▶ _Entries provided_

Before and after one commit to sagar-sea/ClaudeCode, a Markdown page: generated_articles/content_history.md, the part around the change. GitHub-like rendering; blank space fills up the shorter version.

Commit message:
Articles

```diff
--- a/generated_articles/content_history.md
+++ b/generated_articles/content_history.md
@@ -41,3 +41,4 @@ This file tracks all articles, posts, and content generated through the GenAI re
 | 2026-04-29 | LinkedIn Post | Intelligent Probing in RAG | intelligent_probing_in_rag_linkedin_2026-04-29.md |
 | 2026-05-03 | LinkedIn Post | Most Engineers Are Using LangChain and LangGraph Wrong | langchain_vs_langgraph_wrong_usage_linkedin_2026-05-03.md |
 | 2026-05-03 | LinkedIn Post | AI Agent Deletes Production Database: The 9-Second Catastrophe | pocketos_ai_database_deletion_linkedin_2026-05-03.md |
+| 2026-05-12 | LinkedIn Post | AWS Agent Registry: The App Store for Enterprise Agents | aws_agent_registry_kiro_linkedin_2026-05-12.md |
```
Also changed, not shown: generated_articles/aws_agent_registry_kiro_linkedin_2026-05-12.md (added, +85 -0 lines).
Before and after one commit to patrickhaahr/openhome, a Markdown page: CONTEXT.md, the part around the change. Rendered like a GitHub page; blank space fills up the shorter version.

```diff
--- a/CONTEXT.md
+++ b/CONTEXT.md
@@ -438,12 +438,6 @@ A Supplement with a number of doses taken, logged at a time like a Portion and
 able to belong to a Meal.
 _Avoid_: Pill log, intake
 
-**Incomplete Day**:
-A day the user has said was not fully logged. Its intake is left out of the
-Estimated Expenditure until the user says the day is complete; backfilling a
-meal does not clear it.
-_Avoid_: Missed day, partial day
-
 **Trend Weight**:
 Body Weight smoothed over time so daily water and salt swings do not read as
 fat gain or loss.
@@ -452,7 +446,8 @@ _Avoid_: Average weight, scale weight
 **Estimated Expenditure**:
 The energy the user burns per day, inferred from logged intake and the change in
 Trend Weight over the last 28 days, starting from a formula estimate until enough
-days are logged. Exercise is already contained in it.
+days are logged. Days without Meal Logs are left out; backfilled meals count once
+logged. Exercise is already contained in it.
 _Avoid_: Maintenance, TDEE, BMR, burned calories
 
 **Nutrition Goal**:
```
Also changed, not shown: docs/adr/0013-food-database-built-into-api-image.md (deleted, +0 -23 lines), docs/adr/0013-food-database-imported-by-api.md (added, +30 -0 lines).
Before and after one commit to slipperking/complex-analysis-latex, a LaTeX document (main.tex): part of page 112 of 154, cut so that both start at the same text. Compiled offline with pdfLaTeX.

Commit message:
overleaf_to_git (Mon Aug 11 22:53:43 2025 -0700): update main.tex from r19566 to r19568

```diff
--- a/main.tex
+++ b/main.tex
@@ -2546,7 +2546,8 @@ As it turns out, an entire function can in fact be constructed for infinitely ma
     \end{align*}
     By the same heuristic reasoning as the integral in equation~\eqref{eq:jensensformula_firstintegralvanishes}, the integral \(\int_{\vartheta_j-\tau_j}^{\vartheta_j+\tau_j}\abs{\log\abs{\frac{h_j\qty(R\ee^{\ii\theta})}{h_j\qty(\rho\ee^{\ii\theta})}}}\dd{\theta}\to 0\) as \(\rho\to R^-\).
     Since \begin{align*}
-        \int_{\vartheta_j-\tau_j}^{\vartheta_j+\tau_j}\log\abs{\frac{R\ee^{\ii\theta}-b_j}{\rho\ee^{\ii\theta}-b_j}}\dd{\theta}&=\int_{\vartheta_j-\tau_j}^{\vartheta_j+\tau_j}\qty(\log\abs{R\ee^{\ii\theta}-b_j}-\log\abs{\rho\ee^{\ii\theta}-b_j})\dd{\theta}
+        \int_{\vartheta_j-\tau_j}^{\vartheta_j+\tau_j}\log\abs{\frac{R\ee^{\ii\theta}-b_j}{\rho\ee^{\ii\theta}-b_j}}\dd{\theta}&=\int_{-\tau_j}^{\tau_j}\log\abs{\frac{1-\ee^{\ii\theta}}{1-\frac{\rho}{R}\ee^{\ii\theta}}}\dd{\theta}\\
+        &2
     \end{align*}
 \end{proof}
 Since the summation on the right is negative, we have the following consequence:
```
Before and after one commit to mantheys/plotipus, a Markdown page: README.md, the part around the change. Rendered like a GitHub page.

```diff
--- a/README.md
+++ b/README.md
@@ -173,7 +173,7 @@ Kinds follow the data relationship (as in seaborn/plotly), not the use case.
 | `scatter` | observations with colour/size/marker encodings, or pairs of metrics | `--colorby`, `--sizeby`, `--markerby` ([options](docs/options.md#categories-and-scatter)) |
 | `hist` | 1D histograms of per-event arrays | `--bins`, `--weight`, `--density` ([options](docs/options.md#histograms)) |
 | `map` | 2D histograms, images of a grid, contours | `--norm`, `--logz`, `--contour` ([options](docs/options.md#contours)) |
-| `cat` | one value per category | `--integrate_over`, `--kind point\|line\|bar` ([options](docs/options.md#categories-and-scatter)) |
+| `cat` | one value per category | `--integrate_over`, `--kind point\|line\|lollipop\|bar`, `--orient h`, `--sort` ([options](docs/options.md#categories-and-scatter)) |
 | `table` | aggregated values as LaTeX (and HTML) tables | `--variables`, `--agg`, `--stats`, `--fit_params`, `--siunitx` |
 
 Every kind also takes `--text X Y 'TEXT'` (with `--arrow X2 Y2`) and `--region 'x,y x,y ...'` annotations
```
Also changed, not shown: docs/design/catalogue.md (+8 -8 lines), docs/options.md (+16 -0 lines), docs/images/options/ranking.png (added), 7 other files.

▶ _Goal of the exercise_
All lines of the entries containing the string "until" must be shown in full.

▶ _Response to this exercise_
-Estimated Expenditure until the user says the day is complete; backfilling a
 Trend Weight over the last 28 days, starting from a formula estimate until enough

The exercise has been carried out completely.